[Revision comparison data]
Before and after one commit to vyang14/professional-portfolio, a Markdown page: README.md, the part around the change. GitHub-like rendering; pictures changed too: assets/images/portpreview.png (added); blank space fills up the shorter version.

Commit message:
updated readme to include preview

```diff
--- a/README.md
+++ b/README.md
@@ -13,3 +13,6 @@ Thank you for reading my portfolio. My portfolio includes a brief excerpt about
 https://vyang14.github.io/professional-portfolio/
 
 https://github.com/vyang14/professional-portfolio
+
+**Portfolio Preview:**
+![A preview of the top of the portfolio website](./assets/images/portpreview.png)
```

> [Goal of the exercise]: The answer should consist of every entry, repeated word for word.

> [Solution below]:
Before and after one commit to vyang14/professional-portfolio, a Markdown page: README.md, the part around the change. GitHub-like rendering; pictures changed too: assets/images/portpreview.png (added); blank space fills up the shorter version.

Commit message:
updated readme to include preview

```diff
--- a/README.md
+++ b/README.md
@@ -13,3 +13,6 @@ Thank you for reading my portfolio. My portfolio includes a brief excerpt about
 https://vyang14.github.io/professional-portfolio/
 
 https://github.com/vyang14/professional-portfolio
+
+**Portfolio Preview:**
+![A preview of the top of the portfolio website](./assets/images/portpreview.png)
```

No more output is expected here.